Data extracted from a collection
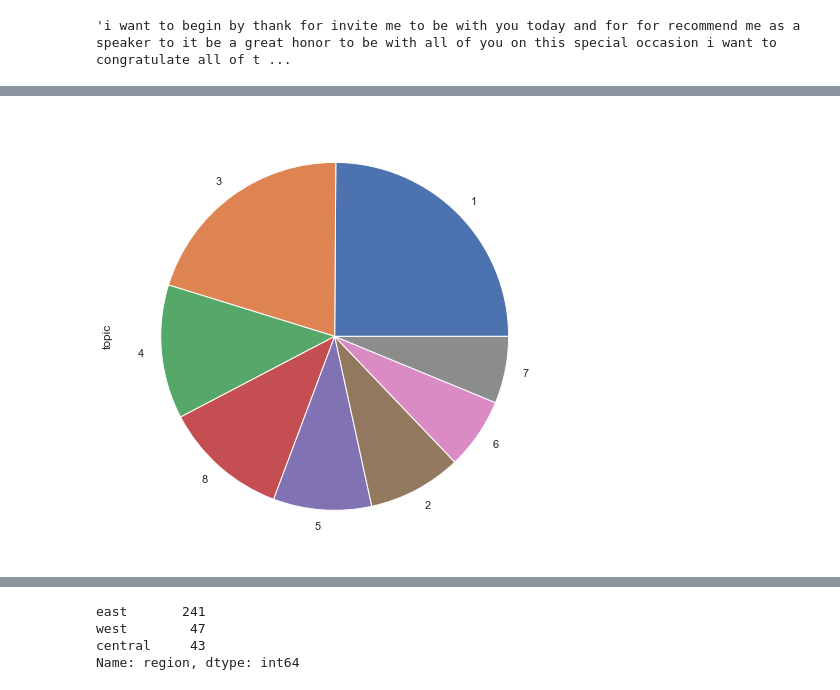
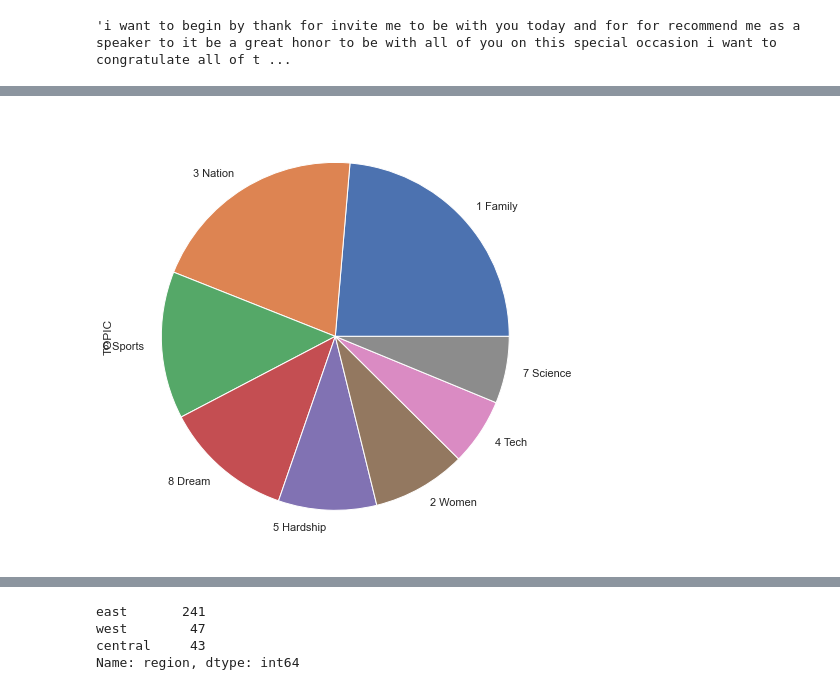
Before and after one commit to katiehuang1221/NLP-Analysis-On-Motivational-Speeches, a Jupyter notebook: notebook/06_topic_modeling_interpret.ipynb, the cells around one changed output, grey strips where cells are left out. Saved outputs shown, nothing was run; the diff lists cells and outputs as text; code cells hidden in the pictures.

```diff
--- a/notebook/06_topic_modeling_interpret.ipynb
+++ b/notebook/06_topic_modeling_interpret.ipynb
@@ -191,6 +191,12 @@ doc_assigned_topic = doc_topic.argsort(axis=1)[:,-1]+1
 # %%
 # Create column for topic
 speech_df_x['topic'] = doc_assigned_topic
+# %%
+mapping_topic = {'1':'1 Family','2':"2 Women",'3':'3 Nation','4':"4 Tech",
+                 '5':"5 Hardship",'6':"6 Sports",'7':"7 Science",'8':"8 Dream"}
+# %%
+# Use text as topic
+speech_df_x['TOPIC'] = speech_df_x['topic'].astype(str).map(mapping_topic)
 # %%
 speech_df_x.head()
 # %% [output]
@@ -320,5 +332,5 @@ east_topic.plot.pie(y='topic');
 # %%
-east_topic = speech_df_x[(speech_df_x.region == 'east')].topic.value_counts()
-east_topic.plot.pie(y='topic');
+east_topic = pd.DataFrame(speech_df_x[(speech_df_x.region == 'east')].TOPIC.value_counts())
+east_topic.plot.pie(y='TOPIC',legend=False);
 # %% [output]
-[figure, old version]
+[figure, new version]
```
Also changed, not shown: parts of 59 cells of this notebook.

--

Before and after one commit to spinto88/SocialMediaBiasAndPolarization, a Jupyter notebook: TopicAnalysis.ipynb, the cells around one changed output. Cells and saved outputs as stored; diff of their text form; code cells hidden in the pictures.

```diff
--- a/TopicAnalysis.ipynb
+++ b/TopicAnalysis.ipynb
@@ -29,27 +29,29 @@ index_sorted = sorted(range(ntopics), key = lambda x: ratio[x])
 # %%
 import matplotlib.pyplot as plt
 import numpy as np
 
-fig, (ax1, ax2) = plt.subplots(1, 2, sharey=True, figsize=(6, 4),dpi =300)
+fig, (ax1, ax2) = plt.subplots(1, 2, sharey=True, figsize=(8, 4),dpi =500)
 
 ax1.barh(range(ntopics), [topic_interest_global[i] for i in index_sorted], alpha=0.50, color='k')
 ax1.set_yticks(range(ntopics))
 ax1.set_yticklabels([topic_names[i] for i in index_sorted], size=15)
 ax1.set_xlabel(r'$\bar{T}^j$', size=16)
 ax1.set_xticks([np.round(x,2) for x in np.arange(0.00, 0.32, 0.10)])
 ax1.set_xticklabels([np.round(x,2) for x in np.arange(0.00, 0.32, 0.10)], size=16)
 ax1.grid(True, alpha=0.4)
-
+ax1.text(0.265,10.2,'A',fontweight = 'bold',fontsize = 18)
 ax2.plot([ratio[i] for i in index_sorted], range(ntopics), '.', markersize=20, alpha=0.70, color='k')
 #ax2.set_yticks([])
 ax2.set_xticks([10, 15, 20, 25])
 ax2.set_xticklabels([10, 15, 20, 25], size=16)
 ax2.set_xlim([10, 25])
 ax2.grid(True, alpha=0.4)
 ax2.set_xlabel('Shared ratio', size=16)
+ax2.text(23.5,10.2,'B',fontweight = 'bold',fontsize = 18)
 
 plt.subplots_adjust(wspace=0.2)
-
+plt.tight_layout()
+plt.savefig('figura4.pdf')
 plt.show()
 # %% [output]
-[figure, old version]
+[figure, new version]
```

Action item:
Your answer should be a single number: the count of lines in the entries that contain "ntopics".

Expected answer:
4